We made it to Tahoe City at mile 170 and now only had 2 more sections. The thought of whether I’d make it were over. My feet were pitiful but I could keep moving. 29 minutes in Tahoe City and I was out. Reunited with Kent at Tahoe City and Rebecca arrived before I left. But it was on to the final aid station. Julia’s patch job on my feet worked but now they just didn’t like the fact that I was still moving and not sitting… no big deal, just keep moving.

Kent caught me at the top of the long, slow climb and we ran most of the descent into the final aid station, Rideout, together before he moved ahead.

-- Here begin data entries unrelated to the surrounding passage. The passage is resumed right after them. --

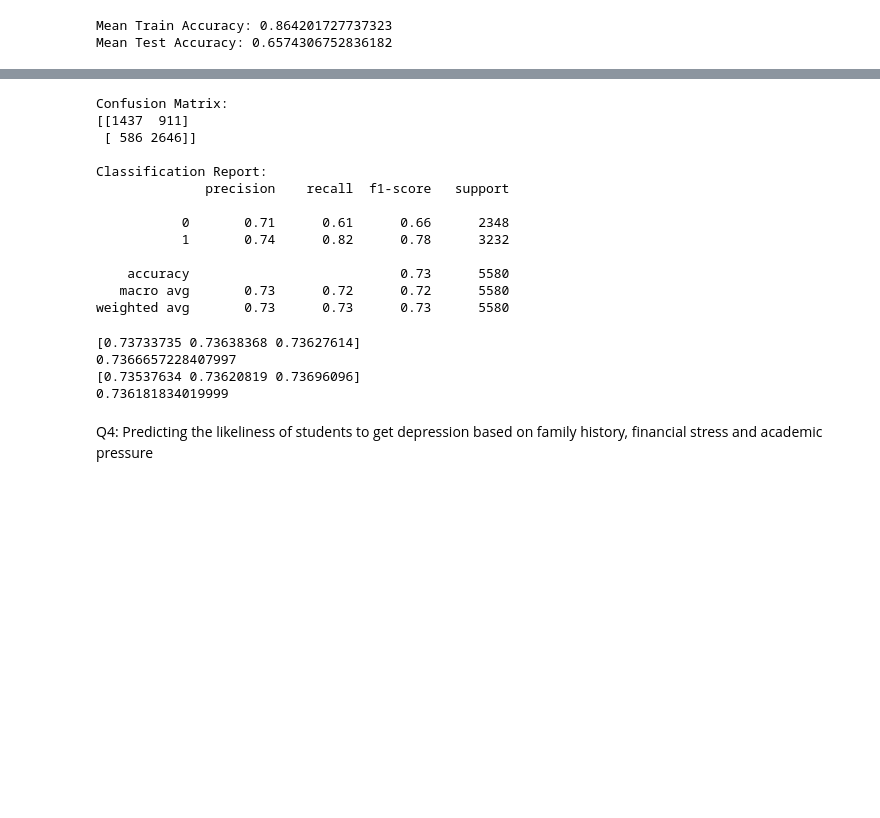
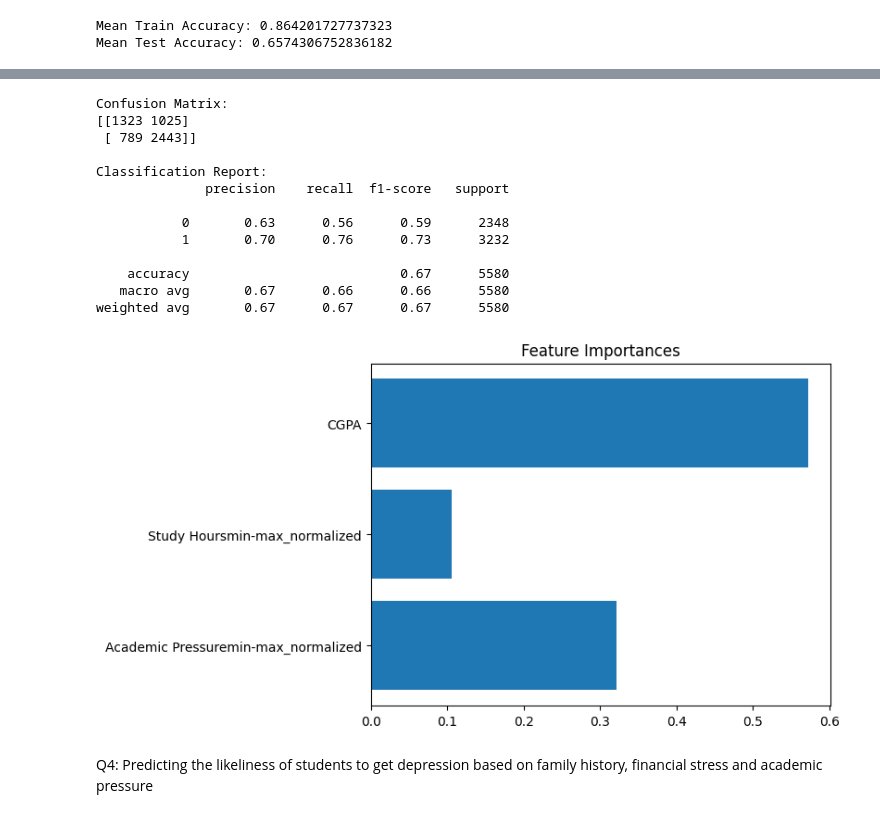
Before and after one commit to dinnifarisya/Student-Depression-Data-Science-Project, a Jupyter notebook: Data Science Project.ipynb, the cells around one changed output, grey strips where cells are left out. Cells and saved outputs as stored; diff of their text form; code cells hidden in the pictures; blank space fills up the shorter version.

```diff
--- a/Data Science Project.ipynb
+++ b/Data Science Project.ipynb
@@ -1075,7 +1197,7 @@ Mean Test Accuracy: 0.6764283206156595
 # %%
 X_train, X_test, y_train, y_test = train_test_split(X, y, test_size=0.2, random_state=42)
-lr_model.fit(X_train, y_train)
-y_pred = lr_model.predict(X_test)
+rf_model.fit(X_train, y_train)
+y_pred = rf_model.predict(X_test)
 
 print("Confusion Matrix:")
 print(confusion_matrix(y_test, y_pred))
@@ -1084,28 +1206,26 @@ print("\nClassification Report:")
 print(classification_report(y_test, y_pred))
 # %% [output]
 Confusion Matrix:
-[[1437  911]
- [ 586 2646]]
+[[1323 1025]
+ [ 789 2443]]
 
 Classification Report:
               precision    recall  f1-score   support
 
-           0       0.71      0.61      0.66      2348
-           1       0.74      0.82      0.78      3232
+           0       0.63      0.56      0.59      2348
+           1       0.70      0.76      0.73      3232
 
-    accuracy                           0.73      5580
-   macro avg       0.73      0.72      0.72      5580
-weighted avg       0.73      0.73      0.73      5580
+    accuracy                           0.67      5580
+   macro avg       0.67      0.66      0.66      5580
+weighted avg       0.67      0.67      0.67      5580
-# %%
-print(cv_model['train_score'])
-print(cv_model['train_score'].mean())
-print(cv_model['test_score'])
-print(cv_model['test_score'].mean())
-# %% [output]
-[0.73733735 0.73638368 0.73627614]
-0.7366657228407997
-[0.73537634 0.73620819 0.73696096]
-0.736181834019999
+# %%
+importances = rf_model.feature_importances_
+features = X.columns
+plt.barh(features, importances)
+plt.title("Feature Importances")
+plt.show()
+# %% [output]
+[figure, added]
 # %% [markdown]
 Q4: Predicting the likeliness of students to get depression based on family history, financial stress and academic pressure
 # %%
```
Also changed, not shown: parts of 19 cells of this notebook.
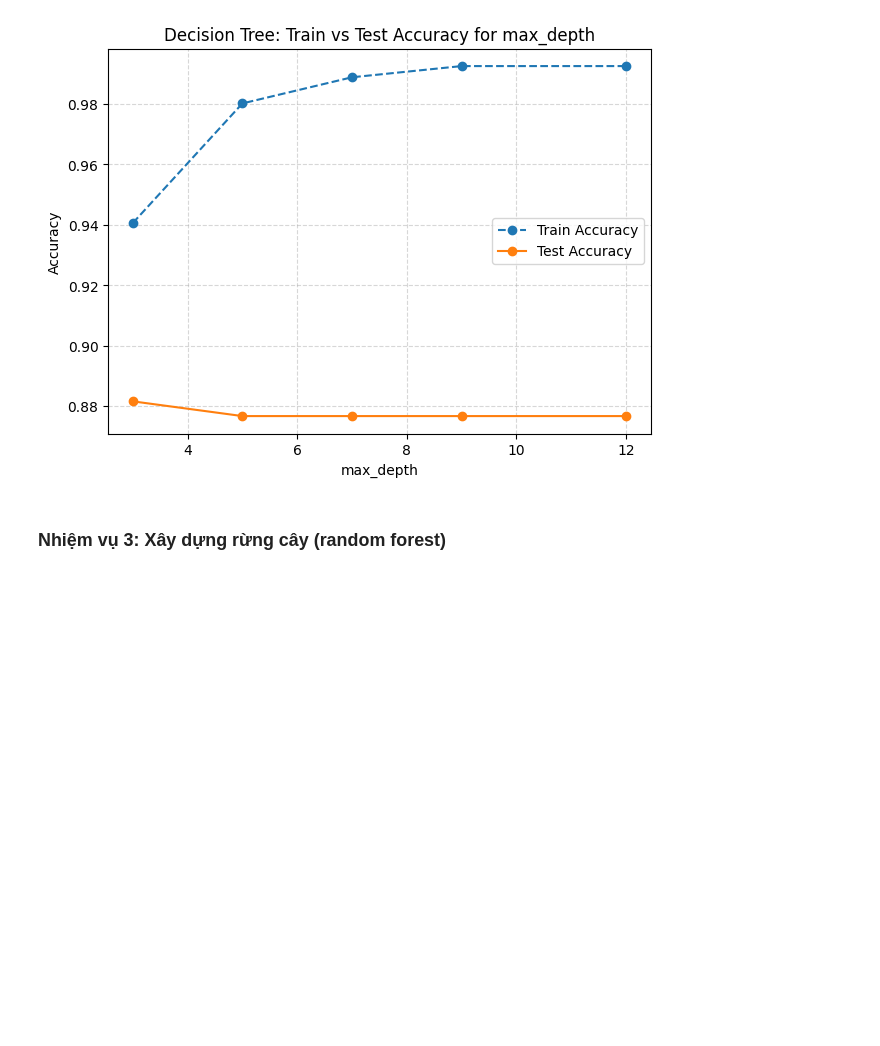
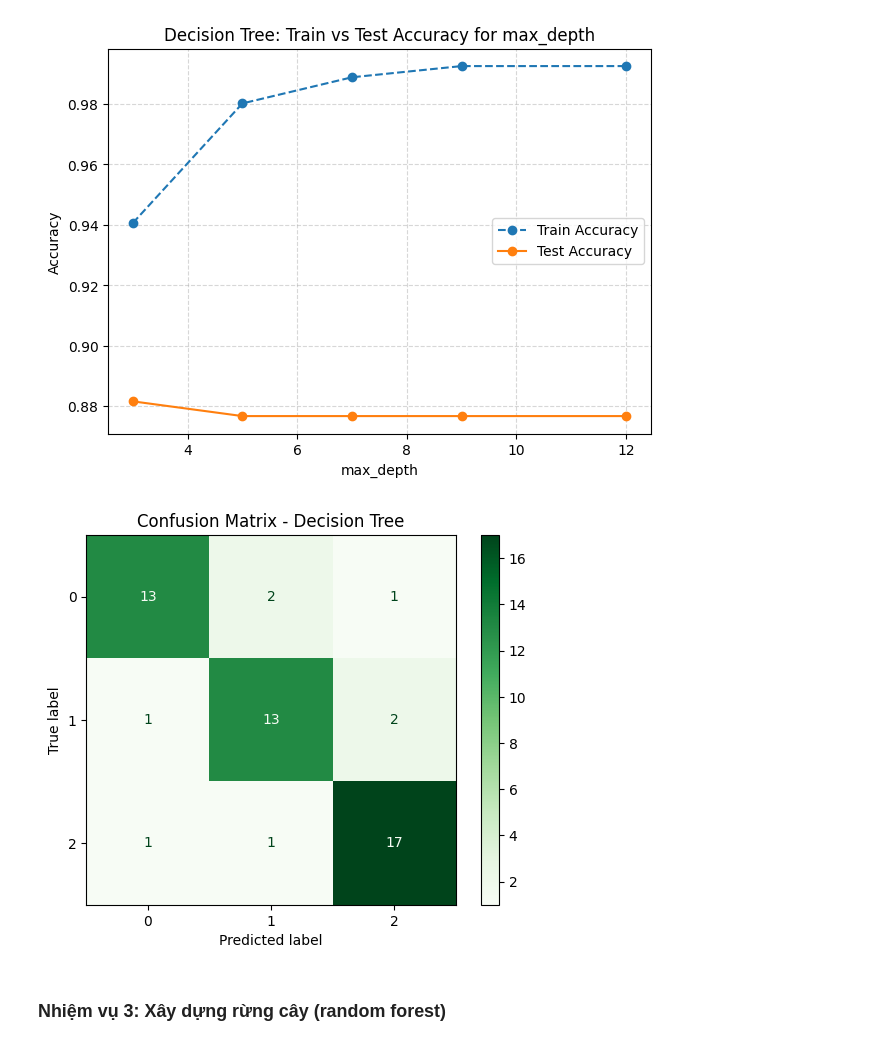
Before and after one commit to giangnguyen040605-netizen/ai_practice_prj, a Jupyter notebook: Baitapcuoikynhom/PhannhomCO2.ipynb, the cells around one changed output. Saved outputs shown, nothing was run; the diff lists cells and outputs as text; code cells hidden in the pictures; blank space fills up the shorter version.

```diff
--- a/Baitapcuoikynhom/PhannhomCO2.ipynb
+++ b/Baitapcuoikynhom/PhannhomCO2.ipynb
@@ -239,6 +250,16 @@ plt.legend()
 plt.show()
 # %% [output]
 [figure]
+# %%
+# Confusion Matrix cho Decision Tree
+y_pred_dt = grid_dt.predict(X_test)
+cm_dt = confusion_matrix(y_test, y_pred_dt)
+disp_dt = ConfusionMatrixDisplay(confusion_matrix=cm_dt)
+disp_dt.plot(cmap="Greens")
+plt.title("Confusion Matrix - Decision Tree")
+plt.show()
+# %% [output]
+[figure, added]
 # %% [markdown]
 ### Nhiệm vụ 3: Xây dựng rừng cây (random forest)
 # %%
```
Also changed, not shown: parts of 3 cells of this notebook.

Kane met me at Rideout, prepared to run the last 15 miles with me. Yassine gave us great instructions on the final section and gave an emotional hug to Kane and I as we jogged off. It was hard to keep my emotions under control as we jogged along a paved bike path. As we began the final climb Kane kept the tempo quick. He kept saying, get in a rhythm Dad, stay steady, we have this. I was climbing quickly, happy, crying, focused. We woke Phil Wiley on the side of the trail and Kane encouraged him to get moving… this was it! We crested the climb and hit a saddle and continued to climb. At the top the views were glorious. We were moving quickly… heck Rebecca might be catching me. As we descended back down to Homewood something strange happened. We hit a smooth patch of downhill running and I began to fly. Kane yelled out “hell yeah” and after being so emotional for so many days a calm came over me. All emotion was gone and I was just running. Running faster than I had during any portion of the 202 miles. As fast as I felt like I was running, here comes Phil, who was asleep on a log a few miles earlier, blowing by us. Kane yelled something like “go Phil!” We slowed at the top of the final descent, let Phil finish and began the last steps. As we approached the finish line I grabbed Kane’s hand and raised it in celebration and we were done.

The Tahoe 200 was more than just a long race, more than a bunch of committed endurance athletes, more than the vision of Candice Burt, more than the volunteers…. It was a shared experience that will bind us together for a lifetime.